Masks are very popular in the show.

END SUMMARY

From the very beginning, this show makes it clear that it’s not going to shy away from being pretty dang gross. Not only do you see a human being emerge from the throat of a lizard man, you then see a person essentially minced into a number of pieces too great to count. The wood chipper from Fargo was probably more forgiving to Steve Buscemi’s body. This sort of thing happens frequently in the show, although the cartoon effects do lessen the disturbing nature of some of the acts. This show’s not for the faint of heart, is what I’m saying. 

No, he’s not eating him. This is diagnostic.

The world that’s been built here is never fully elaborated on, but what we see of it keeps drawing the viewer further in. Sorcerers basically view humanity as lab rats to be experimented on, with very few humans willing to stand up to them. When we see the range of their abilities, this unchecked domination starts to make a lot of sense. Almost all Sorcerers only have a single ability, like “creating mushrooms” or “bringing stuff back to life,” but those are sometimes taken to horrific ends when it’s revealed that one of the sorcerers can literally just turn people into mushrooms or that bodies don’t have to be whole when they’re resurrected. It’s like everything is taken to a twisted natural conclusion. This includes the fact that once a year, the Hole’s dead come back to life as zombies due to the amount of magic that the Sorcerers leave behind.

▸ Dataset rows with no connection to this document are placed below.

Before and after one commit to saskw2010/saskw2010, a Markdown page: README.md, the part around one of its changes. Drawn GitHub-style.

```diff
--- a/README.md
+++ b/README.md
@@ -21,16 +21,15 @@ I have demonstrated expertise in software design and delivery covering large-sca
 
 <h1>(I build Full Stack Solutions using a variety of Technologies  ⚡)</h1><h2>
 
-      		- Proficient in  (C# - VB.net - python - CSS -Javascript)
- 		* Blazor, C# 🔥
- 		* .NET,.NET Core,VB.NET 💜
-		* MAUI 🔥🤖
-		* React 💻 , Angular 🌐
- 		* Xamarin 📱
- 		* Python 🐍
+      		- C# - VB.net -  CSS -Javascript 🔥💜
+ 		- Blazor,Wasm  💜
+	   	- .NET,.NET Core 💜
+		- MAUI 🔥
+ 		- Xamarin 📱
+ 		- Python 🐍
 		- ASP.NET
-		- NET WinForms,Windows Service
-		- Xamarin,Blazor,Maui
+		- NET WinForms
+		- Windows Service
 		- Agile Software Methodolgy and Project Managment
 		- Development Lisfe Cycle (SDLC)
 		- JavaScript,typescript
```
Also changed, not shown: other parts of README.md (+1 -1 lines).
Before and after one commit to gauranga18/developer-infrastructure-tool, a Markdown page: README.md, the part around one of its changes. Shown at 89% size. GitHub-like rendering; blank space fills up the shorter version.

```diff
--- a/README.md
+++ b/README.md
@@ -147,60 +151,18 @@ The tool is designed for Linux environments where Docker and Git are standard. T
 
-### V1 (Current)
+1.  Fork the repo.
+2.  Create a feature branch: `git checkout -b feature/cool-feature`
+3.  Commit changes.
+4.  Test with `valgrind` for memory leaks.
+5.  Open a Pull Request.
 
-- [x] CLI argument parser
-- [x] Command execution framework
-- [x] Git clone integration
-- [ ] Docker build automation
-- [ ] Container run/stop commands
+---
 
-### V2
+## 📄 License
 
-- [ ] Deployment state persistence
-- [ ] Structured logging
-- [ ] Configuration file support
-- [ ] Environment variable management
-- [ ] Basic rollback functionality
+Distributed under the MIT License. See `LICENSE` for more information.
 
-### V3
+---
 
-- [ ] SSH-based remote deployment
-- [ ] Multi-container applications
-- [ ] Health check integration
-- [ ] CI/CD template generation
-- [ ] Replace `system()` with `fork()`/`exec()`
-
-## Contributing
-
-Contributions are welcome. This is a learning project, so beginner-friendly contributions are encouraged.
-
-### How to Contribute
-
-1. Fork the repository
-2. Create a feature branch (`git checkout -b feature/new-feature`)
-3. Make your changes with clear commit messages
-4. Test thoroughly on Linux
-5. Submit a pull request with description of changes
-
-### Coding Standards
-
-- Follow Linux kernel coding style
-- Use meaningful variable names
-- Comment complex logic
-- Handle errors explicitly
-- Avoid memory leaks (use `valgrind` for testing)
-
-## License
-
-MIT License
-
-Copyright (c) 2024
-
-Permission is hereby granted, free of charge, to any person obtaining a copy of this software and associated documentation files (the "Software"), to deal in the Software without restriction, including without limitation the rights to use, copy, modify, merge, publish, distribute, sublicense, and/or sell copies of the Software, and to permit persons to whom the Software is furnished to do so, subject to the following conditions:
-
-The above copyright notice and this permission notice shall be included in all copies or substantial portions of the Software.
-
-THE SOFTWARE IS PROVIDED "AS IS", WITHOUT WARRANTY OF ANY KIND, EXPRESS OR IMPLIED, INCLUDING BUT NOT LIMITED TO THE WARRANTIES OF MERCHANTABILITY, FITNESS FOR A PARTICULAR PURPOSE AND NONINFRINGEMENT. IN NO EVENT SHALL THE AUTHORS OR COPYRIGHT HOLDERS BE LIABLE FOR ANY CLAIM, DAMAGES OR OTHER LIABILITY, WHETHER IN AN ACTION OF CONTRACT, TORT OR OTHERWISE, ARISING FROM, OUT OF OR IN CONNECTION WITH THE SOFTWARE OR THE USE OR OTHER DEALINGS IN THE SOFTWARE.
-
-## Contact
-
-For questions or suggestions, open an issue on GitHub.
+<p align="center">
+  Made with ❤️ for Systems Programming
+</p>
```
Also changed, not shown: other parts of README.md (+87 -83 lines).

Some sorcerers are not just strong, but nearly invulnerable, so there’s that.

The characters are compelling in that nobody really seems to be the “good” guy or the “bad” guy. Caiman is a victim, sure, but he also massacres people for his own enjoyment. Nikaido is the closest we have to an altruist, but she has her own secrets and past issues. En seems malicious, up until you find out that he was the ultimate victim in his youth and is seeking to break up a horrible societal problem. Most of his henchmen are similarly ambiguous. Everyone kills people or Sorcerers pretty frequently. It makes for a lot of interesting scenes where we know everyone’s motivations, so we feel extra invested in the conflicts. 

The character designs are also a nice blend of form and function.

Overall, it’s a pretty good show. Glad I checked it out.

If you want to check out some more by the Joker on the Sofa, check out the 100 Greatest TV Episodes of All TimeCollection of TV EpisodesCollection of Movie Reviews, or the Joker on the Sofa Reviews.

If you enjoy these, please, like, share, tell your friends, like the Facebook page (https://www.facebook.com/JokerOnTheSofa/), follow on Twitter @JokerOnTheSofa, and just generally give me a little bump. I’m not getting paid, but I like to get feedback.